(Version comparison data)

☆ ☆ ☆ ☆ ☆ ☆ ☆

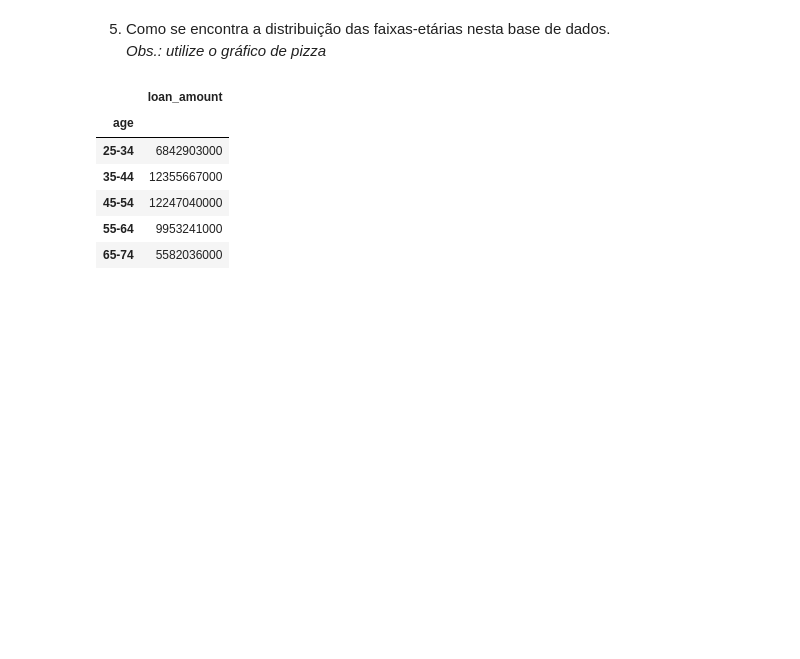
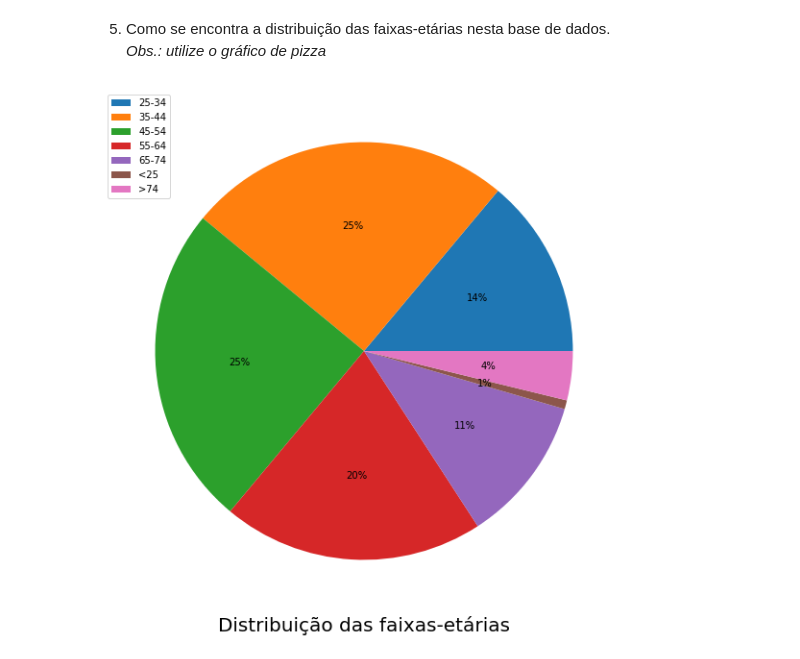
Before and after one commit to joaopasini/letscode_repository, a Jupyter notebook: Módulo 5 - Técnicas de Programação II - Python/Aulas/Aula 3 - Matplotlib.ipynb, the cells around one changed output. Drawn from its saved outputs; the diff is of its cells as text; code cells hidden in the pictures; blank space fills up the shorter version.

```diff
--- a/Módulo 5 - Técnicas de Programação II - Python/Aulas/Aula 3 - Matplotlib.ipynb
+++ b/Módulo 5 - Técnicas de Programação II - Python/Aulas/Aula 3 - Matplotlib.ipynb
@@ -489,13 +502,9 @@ plt.boxplot(df_loan['loan_amount']);
 5) Como se encontra a distribuição das faixas-etárias nesta base de dados.
 *Obs.: utilize o gráfico de pizza*
 # %%
-df_age = df_loan.pivot_table(index='age', values='loan_amount', aggfunc='sum')
-df_age.head()
+df_age = df_loan.pivot_table(index='age', values='loan_amount', aggfunc='sum').plot(y='loan_amount', kind='pie', figsize=(20,10),autopct='%1.0f%%',labeldistance=None)
+
+df_age.set_ylabel(None)
+df_age.set_xlabel("Distribuição das faixas-etárias", fontsize=20);
 # %% [output]
-|  | loan_amount |
-| age |  |
-| 25-34 | 6842903000 |
-| 35-44 | 12355667000 |
-| 45-54 | 12247040000 |
-| 55-64 | 9953241000 |
-| 65-74 | 5582036000 |
+[figure, added]
```
Also changed, not shown: parts of 19 cells of this notebook, 1 other file.
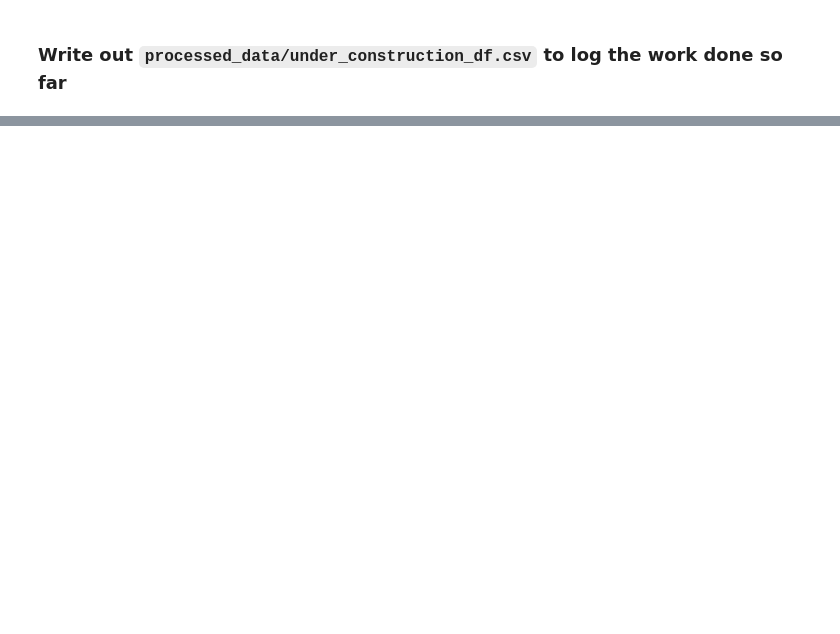
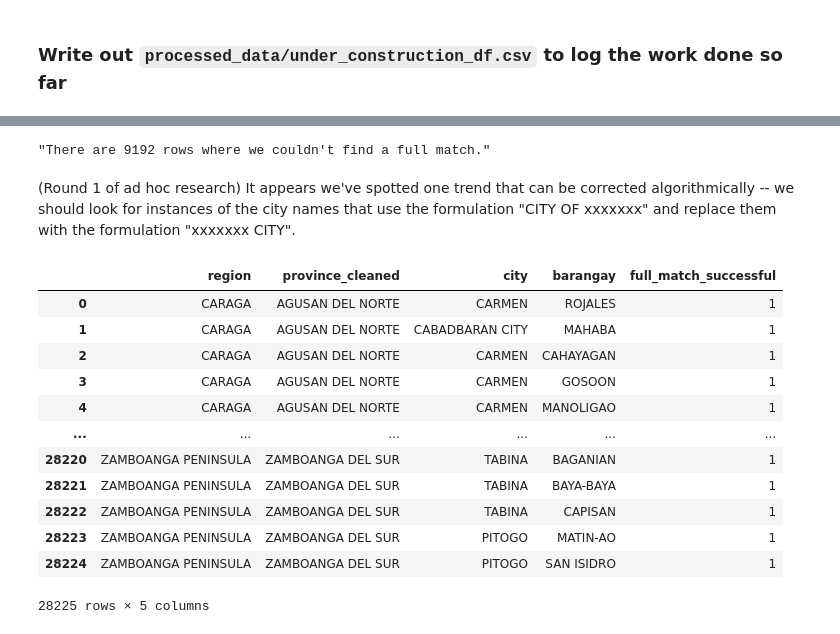
Before and after one commit to caremin-tech/ph-mapping, a Jupyter notebook: data_cleaning_workstream/data_cleaning_workbook.ipynb, the cells around one changed output, grey strips where cells are left out. Saved outputs shown, nothing was run; the diff lists cells and outputs as text; code cells hidden in the pictures; blank space fills up the shorter version.

Commit message:
fix all low hanging fruit mappings; fix one city naming convention algorithmically

```diff
--- a/data_cleaning_workstream/data_cleaning_workbook.ipynb
+++ b/data_cleaning_workstream/data_cleaning_workbook.ipynb
@@ -326,0 +340,18 @@ under_construction_df.to_csv(path_or_buf="processed_data/under_construction_df.c
+# %%
+# creating df with only fields need to match cities
+just_geo_names_df = under_construction_df.loc[
+    :, ("region", "province_cleaned", "city", "barangay")
+]
+
+# capitalizing all needed fields to facilitate later matching
+just_geo_names_df = just_geo_names_df.apply(
+    lambda x: x.astype(str).str.upper() if (x.dtype == "object") else x
+)
+
+# getting rid of all whitespace just to be sure
+just_geo_names_df = just_geo_names_df.apply(
+    lambda x: x.astype(str).str.strip() if (x.dtype == "object") else x
+)
+
+# taking a look at the df
+just_geo_names_df.head()
@@ -326,0 +442,43 @@ under_construction_df.to_csv(path_or_buf="processed_data/under_construction_df.c
+# %%
+# checking number of yet-to-be-matched geo names
+problematic_geo_names = just_geo_names_df.loc[
+    just_geo_names_df["full_match_successful"] == 0, :
+]
+f"There are {len(problematic_geo_names)} rows where we couldn't find a full match."
+# %% [output]
+"There are 9192 rows where we couldn't find a full match."
+# %% [markdown]
+(Round 1 of ad hoc research)  It appears we've spotted one trend that can be corrected algorithmically -- we should look for instances of the city names that use the formulation "CITY OF xxxxxxx" and replace them with the formulation "xxxxxxx CITY".
+# %%
+# if we spot "CITY OF" in the particular record's 'city'...
+# we'll set 'city' to the correct formulation -- "xxxxxxx CITY"...
+# otherwise, we'll keep it as is
+def invert_city_of_formulations(row):
+
+    if "CITY OF" in row["city"]:
+        return row["city"].partition("CITY OF ")[2] + " CITY"
+    else:
+        return row["city"]
+
+
+# updating the df's values for city per the function above
+just_geo_names_df = just_geo_names_df.assign(
+    city=just_geo_names_df.apply(invert_city_of_formulations, axis=1)
+)
+
+# inspecting df
+just_geo_names_df
+# %% [output]
+|  | region | province_cleaned | city | barangay | full_match_successful |
+| 0 | CARAGA | AGUSAN DEL NORTE | CARMEN | ROJALES | 1 |
+| 1 | CARAGA | AGUSAN DEL NORTE | CABADBARAN CITY | MAHABA | 1 |
+| 2 | CARAGA | AGUSAN DEL NORTE | CARMEN | CAHAYAGAN | 1 |
+| 3 | CARAGA | AGUSAN DEL NORTE | CARMEN | GOSOON | 1 |
+| 4 | CARAGA | AGUSAN DEL NORTE | CARMEN | MANOLIGAO | 1 |
+| ... | ... | ... | ... | ... | ... |
+| 28220 | ZAMBOANGA PENINSULA | ZAMBOANGA DEL SUR | TABINA | BAGANIAN | 1 |
+| 28221 | ZAMBOANGA PENINSULA | ZAMBOANGA DEL SUR | TABINA | BAYA-BAYA | 1 |
+| 28222 | ZAMBOANGA PENINSULA | ZAMBOANGA DEL SUR | TABINA | CAPISAN | 1 |
+| 28223 | ZAMBOANGA PENINSULA | ZAMBOANGA DEL SUR | PITOGO | MATIN-AO | 1 |
+| 28224 | ZAMBOANGA PENINSULA | ZAMBOANGA DEL SUR | PITOGO | SAN ISIDRO | 1 |
+28225 rows × 5 columns
```
Also changed, not shown: parts of 21 cells of this notebook, 3 other files.
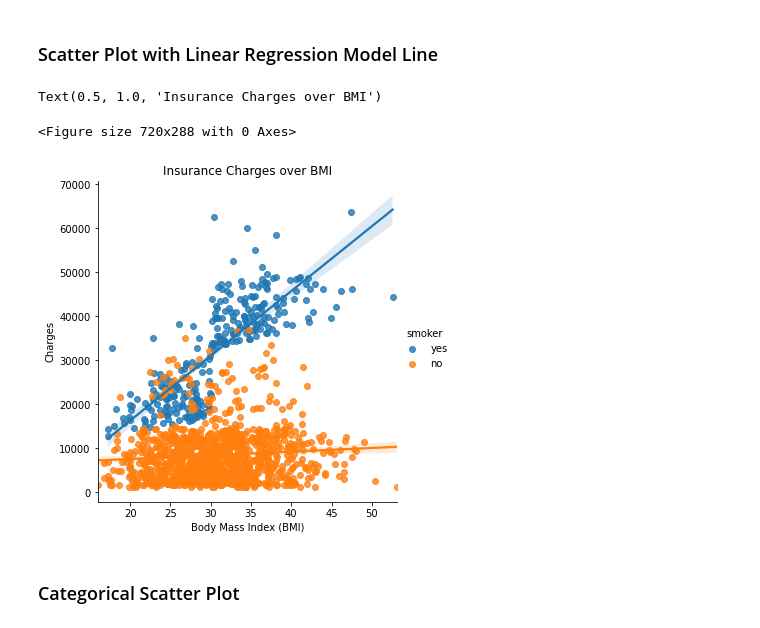
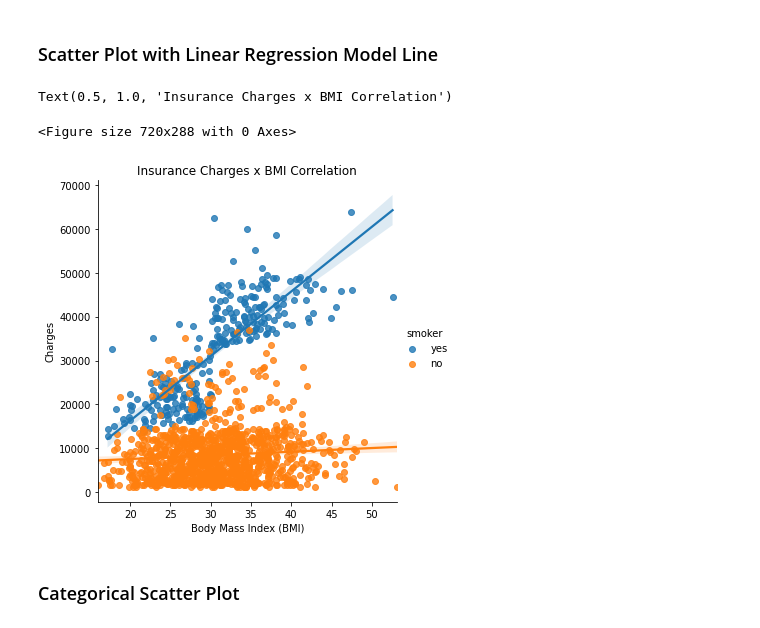
Before and after one commit to iobruno/kaggle-data-vis, a Jupyter notebook: notebooks/scatter_plots.ipynb, the cells around one changed output. Drawn from its saved outputs; the diff is of its cells as text; code cells hidden in the pictures.

Commit message:
scatter plots - exercise pt1

```diff
--- a/notebooks/scatter_plots.ipynb
+++ b/notebooks/scatter_plots.ipynb
@@ -44,14 +44,14 @@ Text(0.5, 1.0, 'Insurance Charges over BMI')
 # %%
 plt.figure(figsize=(10, 4))
 sns.lmplot(x="bmi", y="charges", hue="smoker", data=insurance_df)
 
 plt.xlabel("Body Mass Index (BMI)")
 plt.ylabel("Charges")
-plt.title("Insurance Charges over BMI")
+plt.title("Insurance Charges x BMI Correlation")
 # %% [output]
-Text(0.5, 1.0, 'Insurance Charges over BMI')
+Text(0.5, 1.0, 'Insurance Charges x BMI Correlation')
 <Figure size 720x288 with 0 Axes>
-[figure, old version]
+[figure, new version]
 # %% [markdown]
 ### Categorical Scatter Plot
 # %%
```
Also changed, not shown: parts of 11 cells of this notebook.
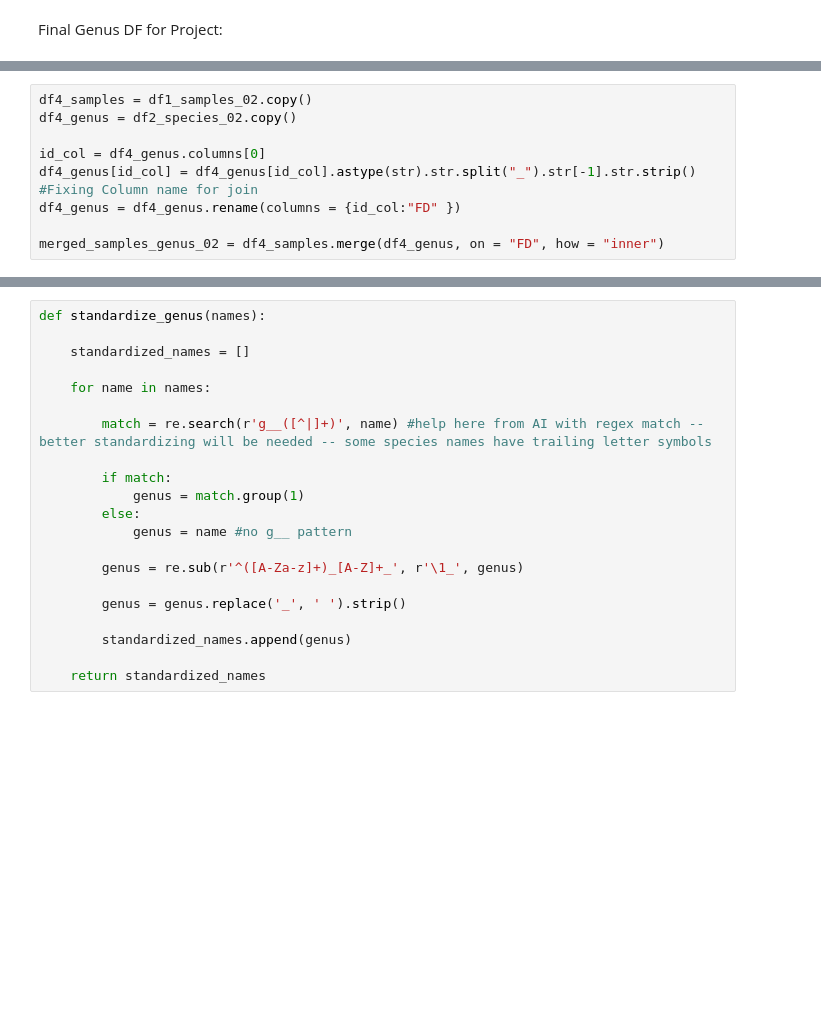
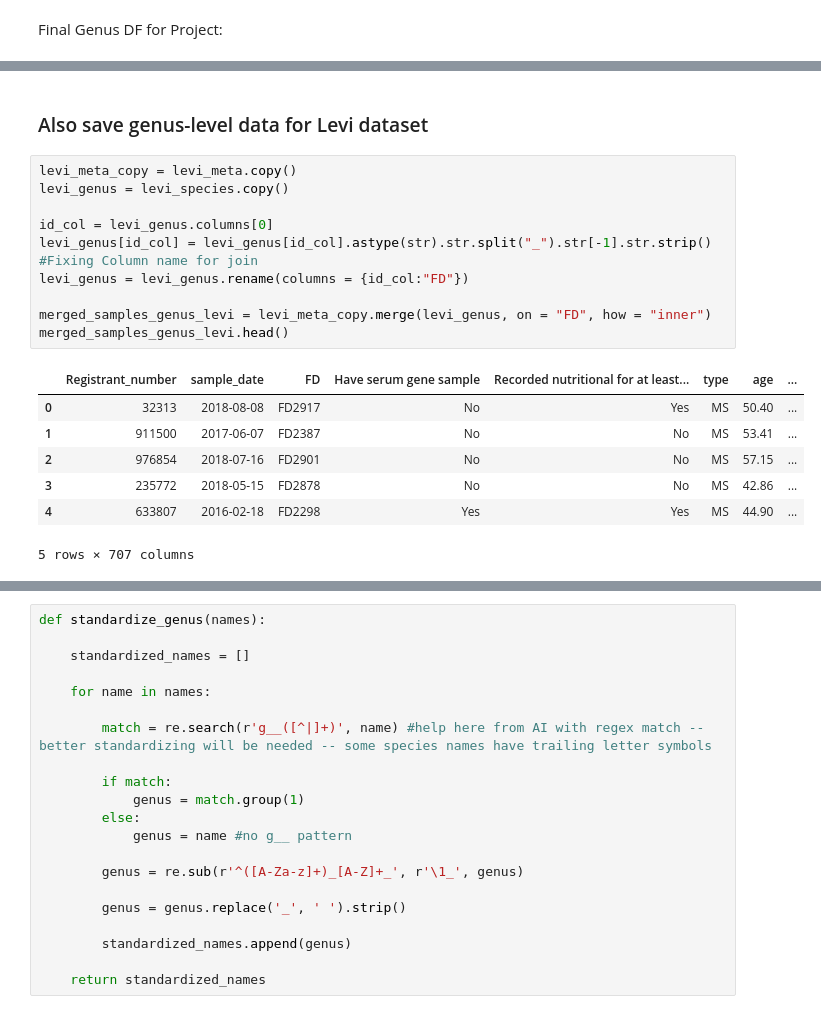
Before and after one commit to evelynsq/gut-microbiome-signature-multiple-sclerosis, a Jupyter notebook: make_DFs.ipynb, the cells around one changed output, grey strips where cells are left out. Cells and saved outputs as stored; diff of their text form; blank space fills up the shorter version.

```diff
--- a/make_DFs.ipynb
+++ b/make_DFs.ipynb
@@ -235,13 +279,24 @@ data_3.head()
 | 71401-0022 | 0.0 | 0.000303 | 0.0 | 0.000030 | 0.000213 | 0.000000 | ... |
 | 71401-0027 | 0.0 | 0.000289 | 0.0 | 0.000019 | 0.000920 | 0.000002 | ... |
 5 rows × 546 columns
+# %% [markdown]
+### Also save genus-level data for Levi dataset
 # %%
-df4_samples = df1_samples_02.copy()
-df4_genus = df2_species_02.copy()
+levi_meta_copy = levi_meta.copy()
+levi_genus = levi_species.copy()
 
-id_col = df4_genus.columns[0]
-df4_genus[id_col] = df4_genus[id_col].astype(str).str.split("_").str[-1].str.strip() #Fixing Column name for join
-df4_genus = df4_genus.rename(columns = {id_col:"FD" })
+id_col = levi_genus.columns[0]
+levi_genus[id_col] = levi_genus[id_col].astype(str).str.split("_").str[-1].str.strip() #Fixing Column name for join
+levi_genus = levi_genus.rename(columns = {id_col:"FD"})
 
-merged_samples_genus_02 = df4_samples.merge(df4_genus, on = "FD", how = "inner")
+merged_samples_genus_levi = levi_meta_copy.merge(levi_genus, on = "FD", how = "inner")
+merged_samples_genus_levi.head()
+# %% [output]
+|  | Registrant_number | sample_date | FD | Have serum gene sample | Recorded nutritional for at least... | type | age | ... |
+| 0 | 32313 | 2018-08-08 | FD2917 | No | Yes | MS | 50.40 | ... |
+| 1 | 911500 | 2017-06-07 | FD2387 | No | No | MS | 53.41 | ... |
+| 2 | 976854 | 2018-07-16 | FD2901 | No | No | MS | 57.15 | ... |
+| 3 | 235772 | 2018-05-15 | FD2878 | No | No | MS | 42.86 | ... |
+| 4 | 633807 | 2016-02-18 | FD2298 | Yes | Yes | MS | 44.90 | ... |
+5 rows × 707 columns
 # %%
```
Also changed, not shown: parts of 51 cells of this notebook, 2 other files.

☆ ☆ ☆ ☆ ☆ ☆ ☆

Problem requirements –
Where a line of the records above holds the word "columns", copy that line.

Problem solution –
+28225 rows × 5 columns
 5 rows × 546 columns
-id_col = df4_genus.columns[0]
-df4_genus = df4_genus.rename(columns = {id_col:"FD" })
+id_col = levi_genus.columns[0]
+levi_genus = levi_genus.rename(columns = {id_col:"FD"})
+5 rows × 707 columns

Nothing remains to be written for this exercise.